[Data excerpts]
Segment Open

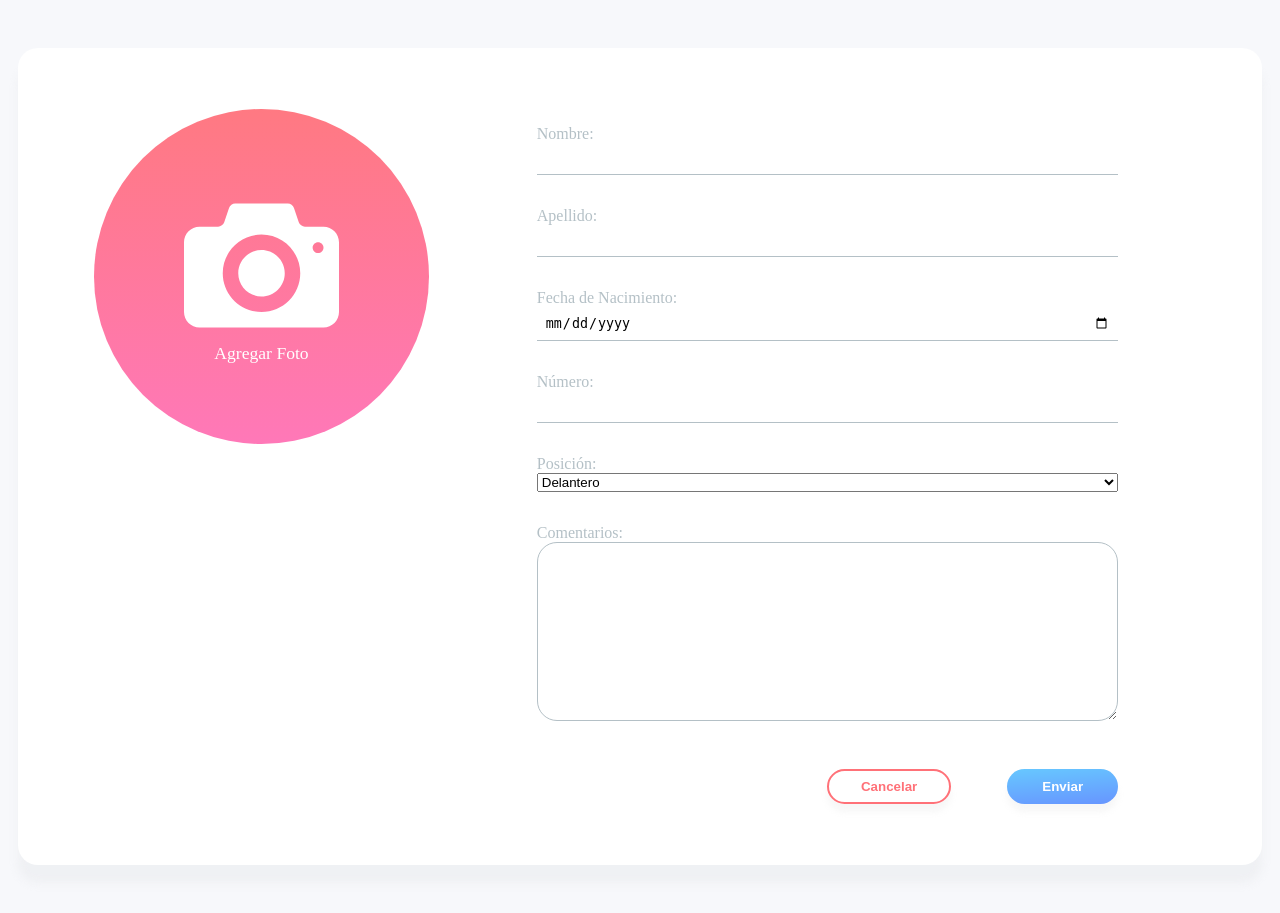
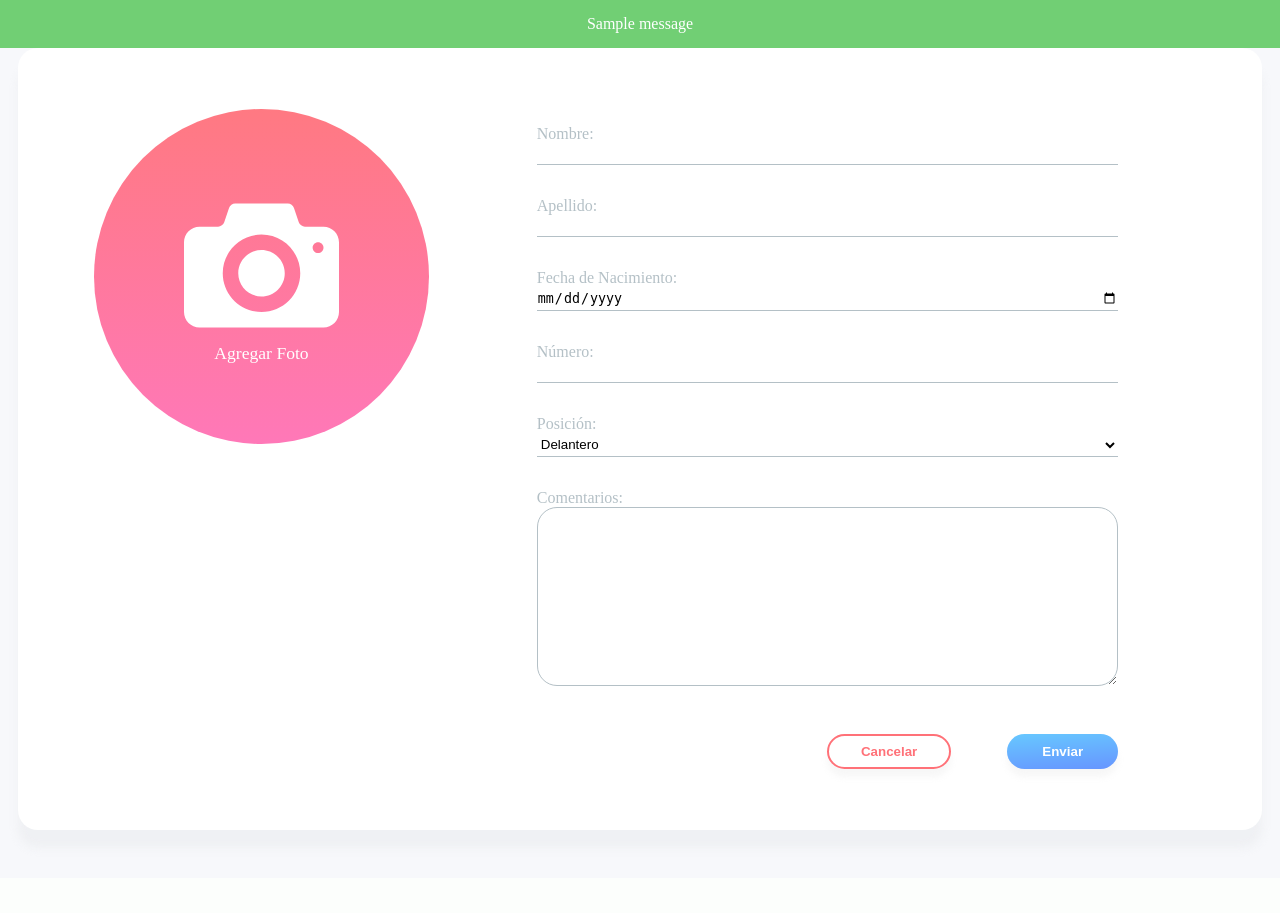
Before and after one commit to CaveLabs-1/Libelulas, a Django app: page /jugadora/agregar_jugadora/ in a window 1280 px wide. After the commit the page ends 845 px from the top, so only its background shows below. Run offline with Django 3.2, Linux system fonts and the light colour scheme; tables that the repository leaves empty hold one stand-in row (values such as "Sample post"); one stand-in notice (Sample message) is shown.

Commit message:
Arreglar calidad jugadoras

```diff
--- a/proyecto/libelulas/jugadora/forms.py
+++ b/proyecto/libelulas/jugadora/forms.py
@@ -7,6 +7,7 @@
         super(jugadoraForm, self).__init__(*args, **kwargs)
         self.fields['Imagen'].widget.attrs['class'] = 'inputfile'
         self.fields['Nacimiento'].widget.input_type = 'date'
+        self.fields['Numero'].widget.attrs['min'] = '0'
 
     class Meta:
         model = Jugadora
--- a/proyecto/libelulas/jugadora/models.py
+++ b/proyecto/libelulas/jugadora/models.py
@@ -2,12 +2,13 @@
 from PIL import Image
 from io import BytesIO
 from django.core.files.uploadedfile import InMemoryUploadedFile
+from django.core.validators import MinValueValidator
 import sys
 
 # Create your models here.
 
 class Jugadora(models.Model):
-    POSICION=(
+    POSICION = (
         (1, 'Delantero'),
         (2, 'Medio'),
         (3, 'Defensa'),
@@ -17,10 +18,10 @@
     Nombre = models.CharField(max_length=50, default='', verbose_name='Nombre')
     Apellido = models.CharField(max_length=50, default='', verbose_name='Apellido')
     Nacimiento = models.DateField(default='', verbose_name='Fecha de Nacimiento')
-    Numero = models.IntegerField(default='', verbose_name='Número')
+    Numero = models.IntegerField(default='', verbose_name='Número', validators=[MinValueValidator(0)])
     Posicion = models.IntegerField(default='', choices=POSICION, verbose_name='Posición')
-    Notas = models.TextField(max_length=150, default='', verbose_name='Comentarios')
-    Imagen = models.ImageField(upload_to='media/jugadora' , default='', verbose_name='Foto')
+    Notas = models.TextField(max_length=150, default='', verbose_name='Comentarios', null=True, blank=True)
+    Imagen = models.ImageField(upload_to='media/jugadora', default='', verbose_name='Foto', null=True, blank=True)
 
     def __str__(self):
         return self.Nombre
--- a/proyecto/libelulas/jugadora/templates/jugadora/agregar_jugadora.html
+++ b/proyecto/libelulas/jugadora/templates/jugadora/agregar_jugadora.html
@@ -1,6 +1,16 @@
+<!doctype html>
 {% extends "base.html" %}
 {% load staticfiles %}
 {% block main %}
+
+{% if messages %}
+{% for message in messages %}
+  <div class="{{ message.tags }} messages">
+      <span class="">{{ message }}</span>
+    {% endfor %}
+  </div>
+{% endif %}
+
 <form method="POST" enctype="multipart/form-data" novalidate action="{% url 'jugadora:agregar_jugadora' %}">
   {% csrf_token %}
   <div class="image-column">
@@ -8,29 +18,57 @@
       <div class="generic-photo">
         <img class="camera-icon" src="{% static 'media/photo-camera.svg' %}"/>
         <span>Agregar Foto</span>
-          {{ form.Imagen.errors }}
       </div>
       <div class="absolute-icons">
           {{ form.Imagen }}
 
       </div>
     </div>
+    {{ form.Imagen.errors }}
   </div>
   <div class="form-column">
-
-      <p><label>{{ form.Nombre.label_tag }}</label>{{ form.Nombre }}</p>{{ form.Nombre.errors }}
-      <p><label>{{ form.Apellido.label_tag }}</label>{{ form.Apellido }}</p>{{ form.Apellido.errors }}
-      <p><label>{{ form.Nacimiento.label_tag }}</label>{{ form.Nacimiento }}</p>{{ form.Nacimiento.errors }}
-      <p><label>{{ form.Numero.label_tag }}</label>{{ form.Numero }}</p>{{ form.Numero.errors }}
-      <p><label>{{ form.Posicion.label_tag }}</label>{{ form.Posicion }}</p>{{ form.Posicion.errors }}
-      <p><label>{{ form.Notas.label_tag }}</label>{{ form.Notas }}</p>{{ form.Notas.errors }}
-
-
-
-
-
-
-
+      <p>
+        <label>
+          {{ form.Nombre.label_tag }}
+        </label>
+        {{ form.Nombre }}
+      </p>
+      {{ form.Nombre.errors }}
+      <p>
+        <label>
+          {{ form.Apellido.label_tag }}
+        </label>
+        {{ form.Apellido }}
+      </p>
+      {{ form.Apellido.errors }}
+      <p>
+        <label>
+          {{ form.Nacimiento.label_tag }}
+        </label>
+        {{ form.Nacimiento }}
+      </p>
+      {{ form.Nacimiento.errors }}
+      <p>
+        <label>
+          {{ form.Numero.label_tag }}
+        </label>
+        {{ form.Numero }}
+      </p>
+      {{ form.Numero.errors }}
+      <p>
+        <label>
+          {{ form.Posicion.label_tag }}
+        </label>
+        {{ form.Posicion }}
+      </p>
+      {{ form.Posicion.errors }}
+      <p>
+        <label>
+          {{ form.Notas.label_tag }}
+        </label>
+        {{ form.Notas }}
+      </p>
+      {{ form.Notas.errors }}
     <div class="container-button">
       <button class="cancel">Cancelar</button>
       <button class="submit" type="submit">Enviar</button>
--- a/proyecto/libelulas/jugadora/views.py
+++ b/proyecto/libelulas/jugadora/views.py
@@ -2,8 +2,10 @@
 from .forms import jugadoraForm
 from django.urls import reverse
 from django.http import HttpResponseRedirect
+from django.contrib import messages
 
 # Create your views here.
+
 
 def agregar_jugadora(request):
     if request.method == "POST":
@@ -11,12 +13,11 @@
         if form.is_valid():
             jugadora = form.save()
             jugadora.save()
-            print("hola")
+            messages.success(request, 'Jugadora agregada exitosamente')
             return HttpResponseRedirect(reverse('jugadora:agregar_jugadora'))
         else:
-            print("no valido")
+            messages.warning(request, 'Hubo un error en la forma')
     else:
-            print("hola2")
             form = jugadoraForm()
 
-    return render(request, 'jugadora/agregar_jugadora.html', {'form':form})
+    return render(request, 'jugadora/agregar_jugadora.html', {'form': form})
--- a/proyecto/libelulas/static/index.css
+++ b/proyecto/libelulas/static/index.css
@@ -11,6 +11,7 @@
   padding-bottom: 3em;
   padding-top: 3em;
   width: 100%;
+  position: relative;
 }
 
 form {
@@ -78,6 +79,7 @@
 
 .image-circle {
   border-radius: 50%;
+  margin-bottom: 8px;
 }
 
 
@@ -111,7 +113,7 @@
 form  p > input {
   border: none;
   border-bottom: 1px solid  #b4c0c6;
-  padding: 8px;
+  padding: 3px 0px 3px 0px;
 }
 
 textarea {
@@ -124,9 +126,7 @@
   cursor: pointer;
   height: 100%;
   opacity: 0;
-  /* visibility: hidden; */
   width:100%;
-  /* background-color: #000; */
 }
 
 .absolute-icons {
@@ -142,3 +142,37 @@
   right: 0;
   width: 100%;
 }
+
+.messages {
+  align-items: center;
+  display: flex;
+  color: #fff;
+  justify-content: center;
+  height: 48px;
+  position: fixed;
+  top: 0;
+  width: 100%;
+  z-index: 10;
+}
+
+.success {
+  background-color: #71cf74;
+}
+
+.warning {
+  background-color: #ff7178;
+}
+
+select {
+  background-color: transparent;
+  border: none;
+  border-bottom: 1px solid  #b4c0c6;
+  padding: 3px 0px 3px 0px;
+}
+
+.errorlist {
+  color: #ff7178;
+  list-style-type: none;
+  padding: 0;
+  margin-top: 0;
+}
--- a/proyecto/libelulas/templates/base.html
+++ b/proyecto/libelulas/templates/base.html
@@ -1,7 +1,8 @@
+<!doctype html>
 {% load staticfiles %}
-<!doctype html>
 <html>
   <head>
+    <title>Plan Libélula Desarrollo Integral</title>
     <link rel="stylesheet" href="{% static '/index.css' %}">
   </head>
   <body>
```
Also changed, not shown: proyecto/libelulas/jugadora/migrations/0002_auto_20180305_1534.py (added), 1 other file.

Segment Closed

## Your task
Find all lines in the records that hold the word "self". Copy them.

## Answer space
         super(jugadoraForm, self).__init__(*args, **kwargs)
         self.fields['Imagen'].widget.attrs['class'] = 'inputfile'
         self.fields['Nacimiento'].widget.input_type = 'date'
+        self.fields['Numero'].widget.attrs['min'] = '0'
     def __str__(self):
         return self.Nombre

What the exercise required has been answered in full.